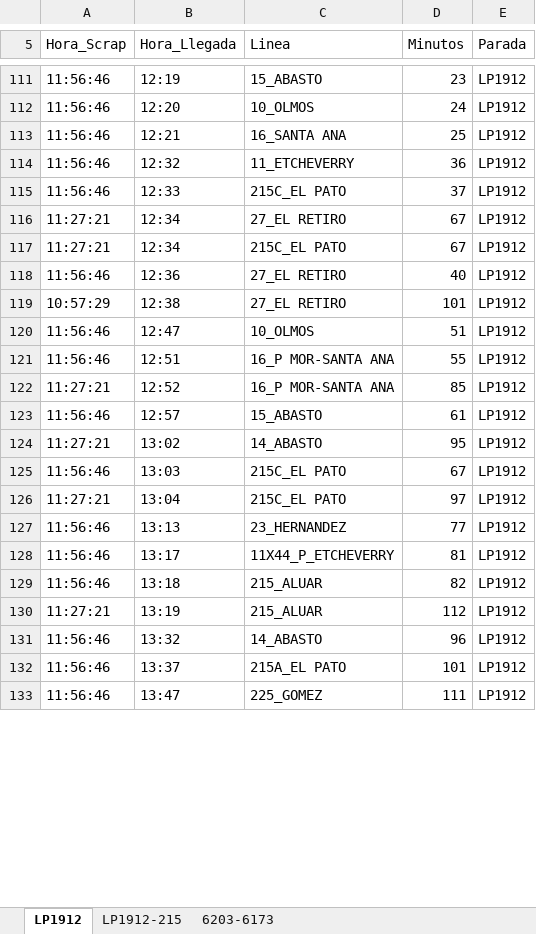
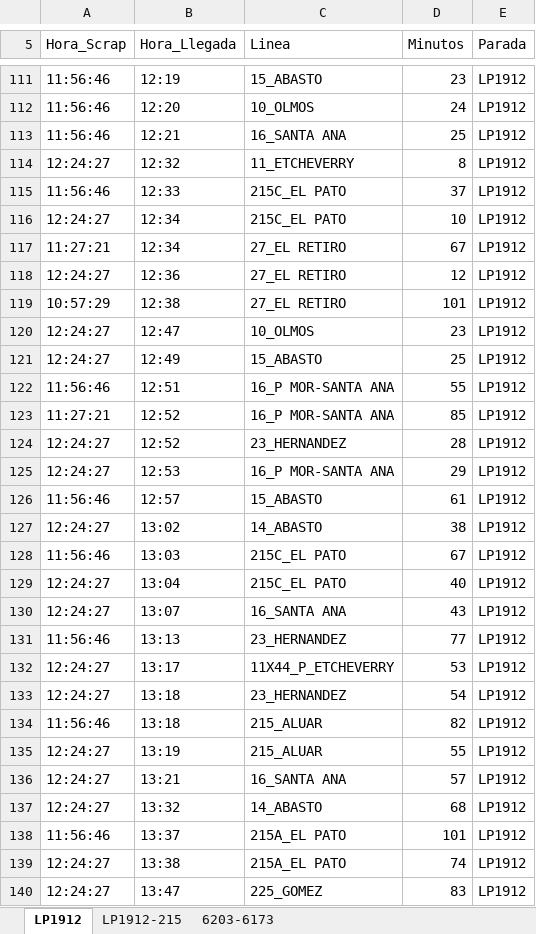
Before and after one commit to palomac00/recolector-cuadradoapp, an Excel workbook: data/horarios-141-2026-03-28.xlsx, sheet LP1912, drawn as a sheet; only a part is shown, gaps mark what is left out; values as stored, in another font and other column widths than the file's, no borders; removed rows and columns are numbered as before the commit, all else as after; the diff covers the shown part only; the diff names each change by its address in the sheet, - before the commit and + after, or states it on an @@ line.

```diff
--- a/data/horarios-141-2026-03-28.xlsx (sheet LP1912)
+++ b/data/horarios-141-2026-03-28.xlsx (sheet LP1912)
-A114 (Hora_Scrap): 11:56:46
+A114 (Hora_Scrap): 12:24:27
-D114 (Minutos): 36
+D114 (Minutos): 8
+row 116: 12:24:27 | 12:34 | 215C_EL PATO | 10 | LP1912
-row 117: 11:27:21 | 12:34 | 215C_EL PATO | 67 | LP1912
-A118 (Hora_Scrap): 11:56:46
+A118 (Hora_Scrap): 12:24:27
-D118 (Minutos): 40
+D118 (Minutos): 12
-A120 (Hora_Scrap): 11:56:46
+A120 (Hora_Scrap): 12:24:27
-D120 (Minutos): 51
+D120 (Minutos): 23
+row 121: 12:24:27 | 12:49 | 15_ABASTO | 25 | LP1912
+row 124: 12:24:27 | 12:52 | 23_HERNANDEZ | 28 | LP1912
+row 125: 12:24:27 | 12:53 | 16_P MOR-SANTA ANA | 29 | LP1912
-A127 (Hora_Scrap): 11:27:21
+A127 (Hora_Scrap): 12:24:27
-D127 (Minutos): 95
+D127 (Minutos): 38
-A129 (Hora_Scrap): 11:27:21
+A129 (Hora_Scrap): 12:24:27
-D129 (Minutos): 97
+D129 (Minutos): 40
+row 130: 12:24:27 | 13:07 | 16_SANTA ANA | 43 | LP1912
-A132 (Hora_Scrap): 11:56:46
+A132 (Hora_Scrap): 12:24:27
-D132 (Minutos): 81
+D132 (Minutos): 53
+row 133: 12:24:27 | 13:18 | 23_HERNANDEZ | 54 | LP1912
-A135 (Hora_Scrap): 11:27:21
+A135 (Hora_Scrap): 12:24:27
-D135 (Minutos): 112
+D135 (Minutos): 55
+row 136: 12:24:27 | 13:21 | 16_SANTA ANA | 57 | LP1912
-A137 (Hora_Scrap): 11:56:46
+A137 (Hora_Scrap): 12:24:27
-D137 (Minutos): 96
+D137 (Minutos): 68
+row 139: 12:24:27 | 13:38 | 215A_EL PATO | 74 | LP1912
-A140 (Hora_Scrap): 11:56:46
+A140 (Hora_Scrap): 12:24:27
-D140 (Minutos): 111
+D140 (Minutos): 83
```
Also changed, not shown: 3 added rows, 4 moved rows and 4 edited cells elsewhere in this sheet, sheet 6203-6173, sheet LP1912-215.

**Exercise requirements**
Looking at the entries, work out how many lines hold the word "PATO". Give the number and nothing else.

**Solution below**
3